▼

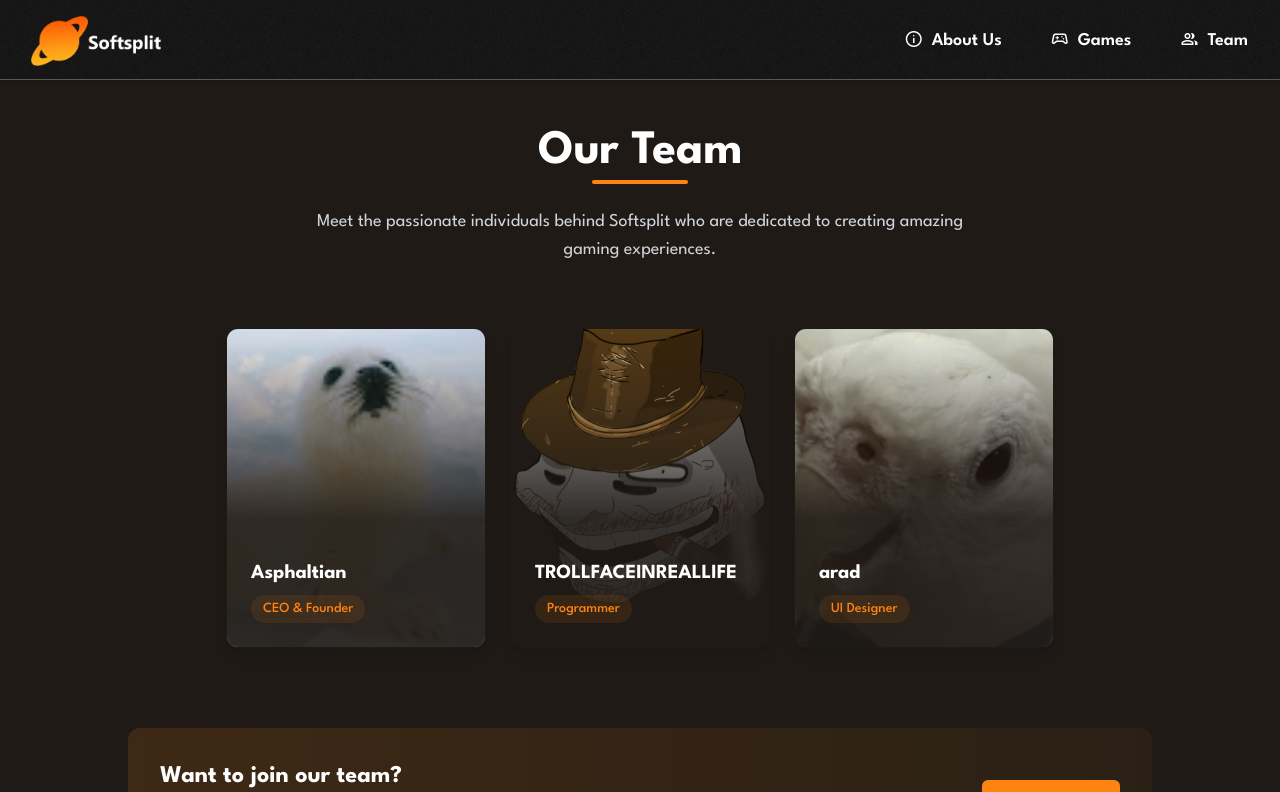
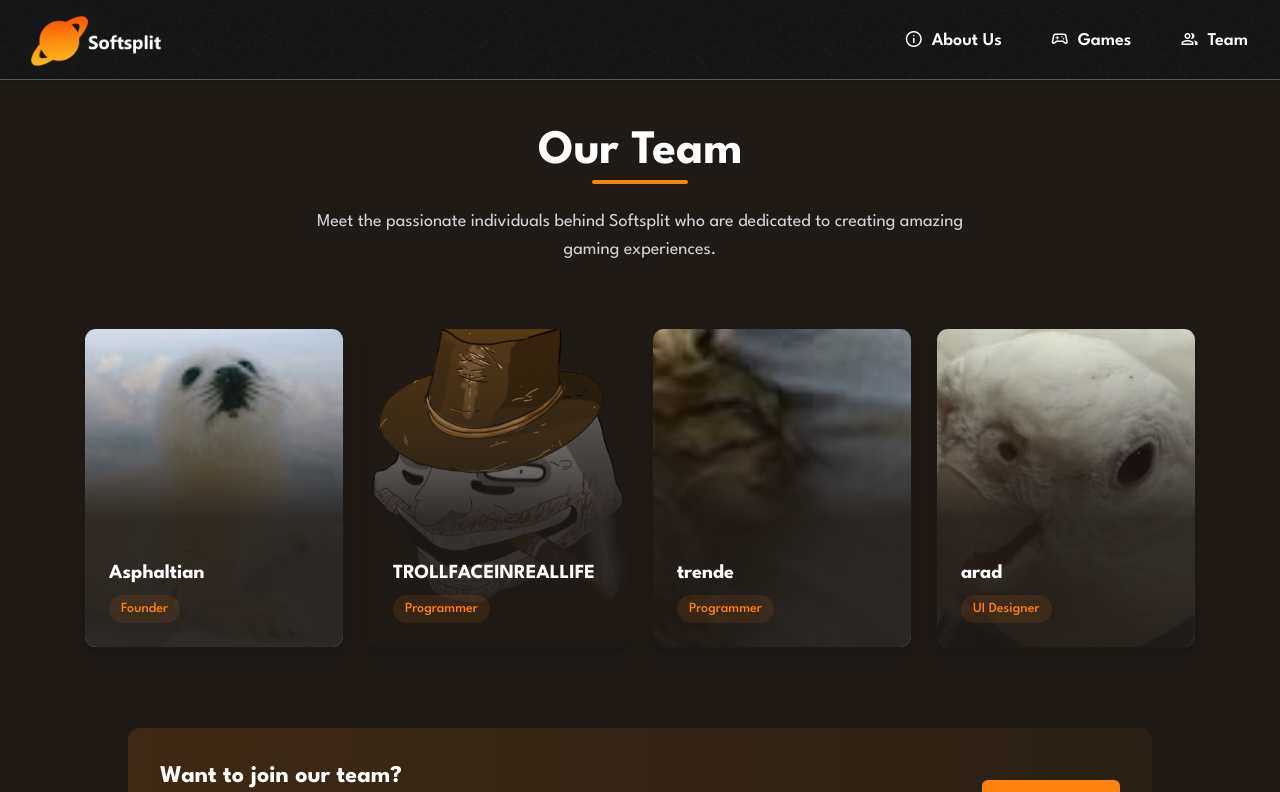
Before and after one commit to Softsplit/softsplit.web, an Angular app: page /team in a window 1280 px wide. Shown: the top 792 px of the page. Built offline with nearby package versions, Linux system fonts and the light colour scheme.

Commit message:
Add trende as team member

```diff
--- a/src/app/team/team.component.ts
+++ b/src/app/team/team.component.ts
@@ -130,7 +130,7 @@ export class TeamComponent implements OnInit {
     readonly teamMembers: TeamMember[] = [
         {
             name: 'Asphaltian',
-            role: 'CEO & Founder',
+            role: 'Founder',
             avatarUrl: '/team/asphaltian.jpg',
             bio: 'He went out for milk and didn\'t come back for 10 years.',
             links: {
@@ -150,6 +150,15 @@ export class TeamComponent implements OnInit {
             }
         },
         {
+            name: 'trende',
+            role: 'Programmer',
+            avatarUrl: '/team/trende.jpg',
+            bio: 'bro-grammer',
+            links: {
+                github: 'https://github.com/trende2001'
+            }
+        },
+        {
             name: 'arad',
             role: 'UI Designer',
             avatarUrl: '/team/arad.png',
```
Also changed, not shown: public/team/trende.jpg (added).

▲

## ACTIVITY
Output every record above word for word, omitting any pictures they contain.

## EXPECTED ANSWER
Before and after one commit to Softsplit/softsplit.web, an Angular app: page /team in a window 1280 px wide. Shown: the top 792 px of the page. Built offline with nearby package versions, Linux system fonts and the light colour scheme.

Commit message:
Add trende as team member

```diff
--- a/src/app/team/team.component.ts
+++ b/src/app/team/team.component.ts
@@ -130,7 +130,7 @@ export class TeamComponent implements OnInit {
     readonly teamMembers: TeamMember[] = [
         {
             name: 'Asphaltian',
-            role: 'CEO & Founder',
+            role: 'Founder',
             avatarUrl: '/team/asphaltian.jpg',
             bio: 'He went out for milk and didn\'t come back for 10 years.',
             links: {
@@ -150,6 +150,15 @@ export class TeamComponent implements OnInit {
             }
         },
         {
+            name: 'trende',
+            role: 'Programmer',
+            avatarUrl: '/team/trende.jpg',
+            bio: 'bro-grammer',
+            links: {
+                github: 'https://github.com/trende2001'
+            }
+        },
+        {
             name: 'arad',
             role: 'UI Designer',
             avatarUrl: '/team/arad.png',
```
Also changed, not shown: public/team/trende.jpg (added).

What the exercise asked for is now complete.